An unproductive working day: you make your way into the office with a vague notion of what is going on that day. Slope off to the kitchen to get your caffeine fix and then return to your desk to peruse your emails. The next thing you know it is 10.30am. You've a) not answered that many emails, b) are on your way to a meeting that you haven't prepped for and, c) will now have to sprint across town to your lunchtime meeting. The first steps of excelling at any job (and avoiding that madness) is to learn the craft of managing your working day. Follow our top tips for cracking this life essential:
1. Plan your day before you start it
This could be before you go to bed, on your morning commute, with your mug of tea in your hand at 8.45am, whatever works for you, but ensure you make it a routine and don't skip it out even if you are pushed for time. Take time to write down your main objectives. Having spent several years studying you should know by now when you are at your most productive. Some people can zip through admin first thing in the morning or others prefer to schedule their meetings first thing. Try to plan your day to play to your strengths.
2. Prioritise. Prioritise. Prioritise

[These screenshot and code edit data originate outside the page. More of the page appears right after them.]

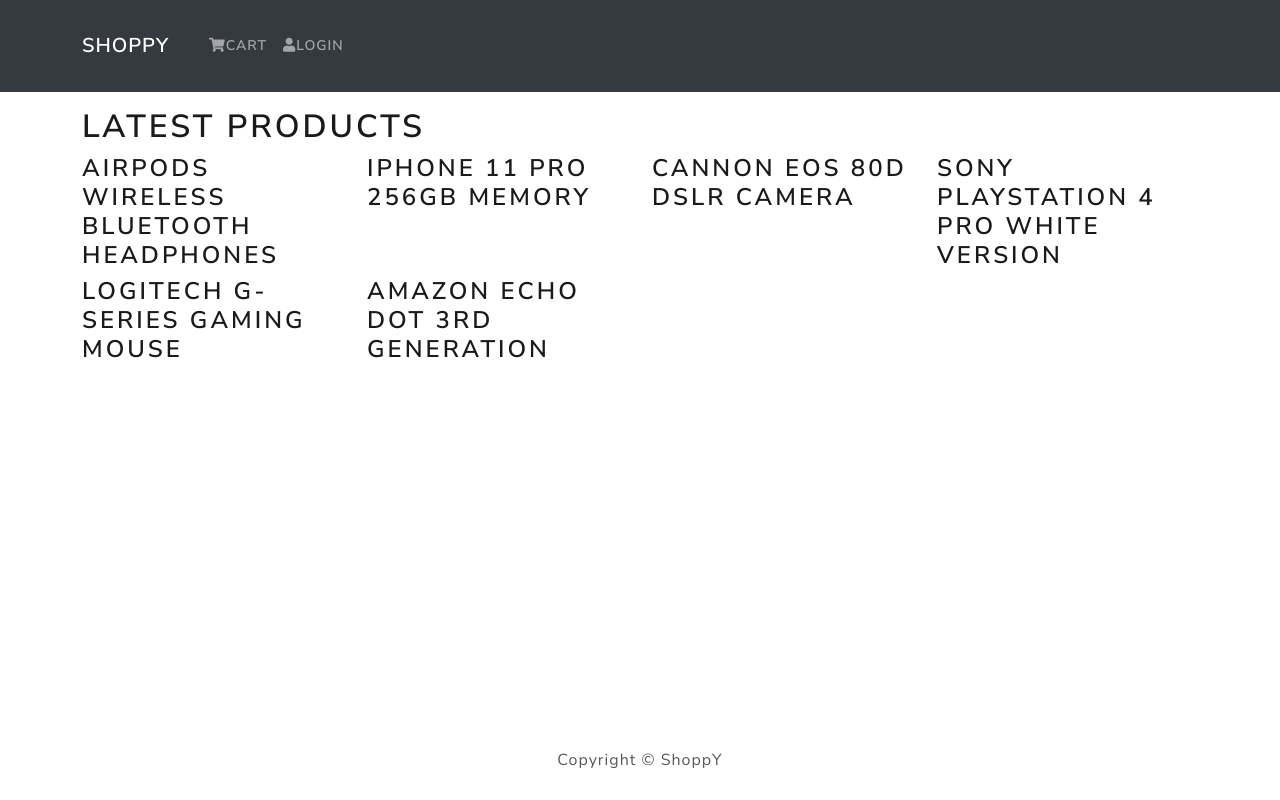
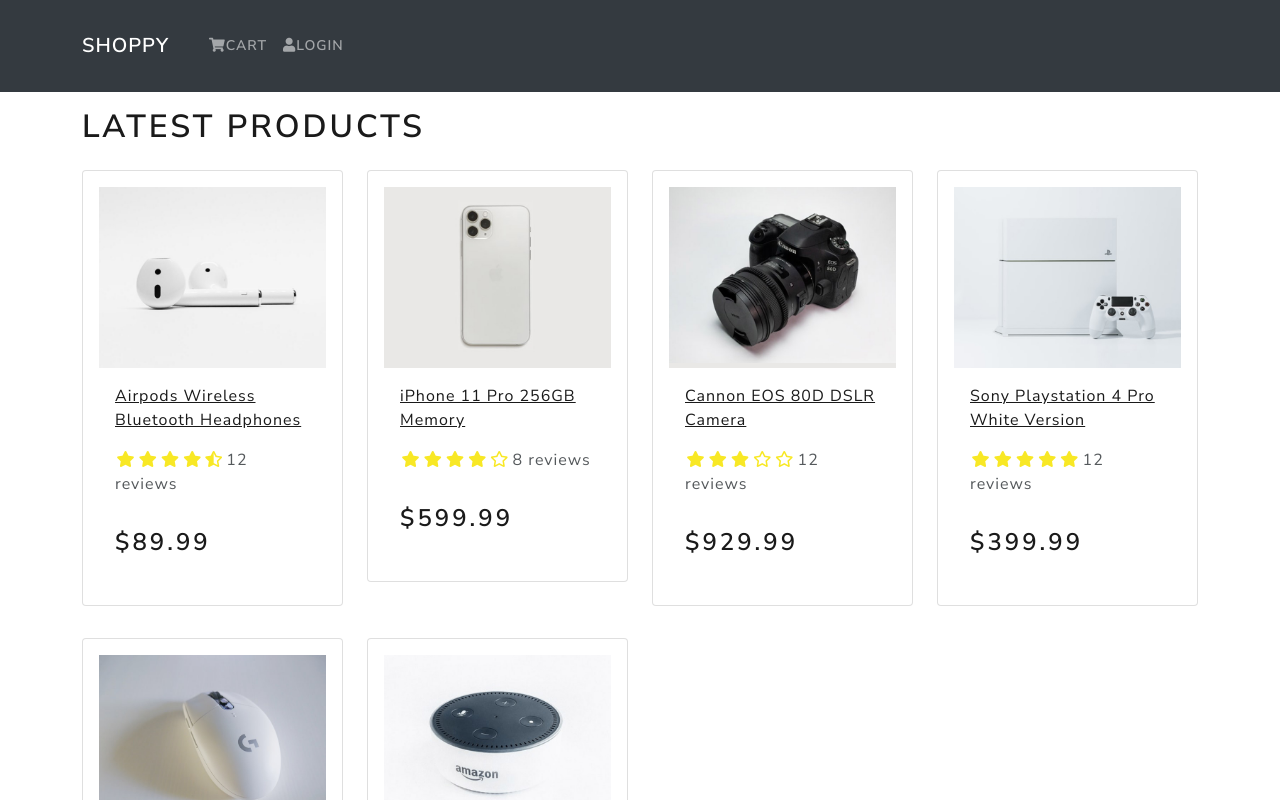
Before and after one commit to Hosseinht/django-react-ecomerce, a React (Create React App) app in the folder frontend/: page / in a window 1280 px wide. Shown: the top 800 px of the page. Built offline with nearby package versions, Linux system fonts and the light colour scheme.

Commit message:
4.Rating Components

```diff
--- /dev/null
+++ b/frontend/src/components/Product.js
@@ -0,0 +1,31 @@
+import React from 'react';
+import {Card} from "react-bootstrap";
+import Rating from './Rating'
+
+
+const Product = ({product}) => {
+    return (
+        <Card className='my-3 p-3 rounded'>
+            <a href={`/product/${product._id}`}>
+                <Card.Img src={product.image}/>
+            </a>
+            <Card.Body>
+                <a href={`/product/${product._id}`}>
+                    <Card.Title as="div">
+                        <strong>{product.name}</strong>
+                    </Card.Title>
+                </a>
+                <Card.Text as='div'>
+                    <div className="my-3">
+                        <Rating value={product.rating} text={`${product.numReviews} reviews`} color={'#f8e825'}/>
+                    </div>
+                </Card.Text>
+                <Card.Text as='h3'>
+                    ${product.price}
+                </Card.Text>
+            </Card.Body>
+        </Card>
+    );
+};
+
+export default Product;
--- /dev/null
+++ b/frontend/src/components/Rating.js
@@ -0,0 +1,41 @@
+import React from 'react';
+
+const Rating = ({value, text, color}) => {
+    return (
+        <div className='rating'>
+            <span>
+                <i style={{color}}
+                   className={value >= 1 ? 'fas fa-star ' : value >= 0.5 ? 'fas fa-star-half-alt' : 'far fa-star'}>
+
+                </i>
+            </span>
+            <span>
+                <i style={{color}}
+                   className={value >= 2 ? 'fas fa-star ' : value >= 1.5 ? 'fas fa-star-half-alt' : 'far fa-star'}>
+
+                </i>
+            </span>
+            <span>
+                <i style={{color}}
+                   className={value >= 3 ? 'fas fa-star ' : value >= 2.5 ? 'fas fa-star-half-alt' : 'far fa-star'}>
+
+                </i>
+            </span>
+            <span>
+                <i style={{color}}
+                   className={value >= 4 ? 'fas fa-star ' : value >= 3.5 ? 'fas fa-star-half-alt' : 'far fa-star'}>
+
+                </i>
+            </span>
+            <span>
+                <i style={{color}}
+                   className={value >= 5 ? 'fas fa-star ' : value >= 4.5 ? 'fas fa-star-half-alt' : 'far fa-star'}>
+
+                </i>
+            </span>
+            <span>{text && text}</span>
+        </div>
+    );
+};
+
+export default Rating;
--- a/frontend/src/index.css
+++ b/frontend/src/index.css
@@ -1,3 +1,10 @@
 main{
     min-height: 80vh;
 }
+
+h3 {
+ padding: 1rem 0;
+}
+.rating span {
+    margin: 0.1rem;
+}
--- a/frontend/src/screens/HomeScreen.js
+++ b/frontend/src/screens/HomeScreen.js
@@ -1,6 +1,7 @@
 import React from 'react';
 import {Row, Col} from "react-bootstrap";
 import products from "../products";
+import Product from '../components/Product'
 
 function HomeScreen() {
     return (
@@ -9,7 +10,7 @@
             <Row>
                 {products.map(product => (
                     <Col key={product._id} sm={12} md={6} lg={4} xl={3}>
-                        <h3> {product.name} </h3>
+                       <Product product={product}/>
                     </Col>
                 ))}
             </Row>
```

You'll go mad trying to do everything at once. Not sure what is most important? Seek advice. There is no shame in admitting you've got too much on and your line manager would much rather know well in advance of conflicting deadlines than 20 minutes before that you're not going to get everything done.
3. Figure out how you best keep track of everything
To-do lists work for some people but for others they become comically long and, ultimately, useless. Consider using online tools to help you. There are lots of free online tools that are free. A personal favourite of the Bright Network team is 'Trello' as they help you prioritise in a visual way, you can collaborate easily with others and they notify you when things are due.
4. Buy a notebook
Even if you prefer to work off a tablet/laptop, there will be times when you just need to write something down so you don't forget it. Keep it with you wherever you go and ensure you check it a few times a day that you've not missed anything. If it works for Richard Branson, it might be worth thinking about!
5. Manage your diary
It isn't there just for other people to put things in. There is nothing weird about blocking out time in your diary for certain tasks (e.g. expenses) and then adding to the appointment as you go through the week so that you never forget to do it in that block. You should also build in preparation time for meetings / calls / follow ups / travel. If you don't, you'll end up chasing the proverbial tail as you run from one place to the other without having prepped.
6. Talking & Thinking
Depending on the work that you do, you will have to accept that you could spend around 50% (at least) of your time talking about your work, thinking about your work, before you actually get anything done. This is not a bad thing so long as you make sure you're using the time effectively. Plan your meetings ahead of time so that you clearly know what you want out of each one. That way you can make the most of your conversations when you have them. Try to avoid being dragged into meetings / discussions that you know you won't be able to contribute to or benefit from.
7. Reassess half way through your day
Having cleverly spent half an hour on the way to work planning what you're doing, you don't want to lose your momentum by not paying attention to what's actually happening that day. Are you really going to get everything done in the time you allocated? Has your boss asked for something which now trumps everything else? You need to be flexible, react accordingly and prioritise.
8. Manage your inbox
You don't have to read every email as it comes in. We recommend that you schedule times of the day to do a 'sweep'. Creating email folders to help sort through your emails can be a lifesaver. Filing systems may vary but if you have a lot of 'non-urgent' emails that need your attention, pop them into a folder and schedule half an hour / an hour a week to blitz them. Every email should be either deleted, filed or sitting in your inbox awaiting action.
9. Be technologically adept
Fact: Printers always go on the blink when you have a tight deadline. A weird law of the universe but inevitable. Rather than having a meltdown while trying to figure out where you'll buy yellow toner at 9pm, make sure you build in at least a few hours before the end of office hours to check all your technology is working like a dream. And perhaps keep some 24 hours print shops in your bookmarks (just in case).
10. Do Not Disturb
And finally, if you really can't be disturbed, take yourself away from your desk, put your VM on and let your colleagues know. This happens to everyone once in a while and you'll find that the more you follow steps 1-9 the less it'll happen to you.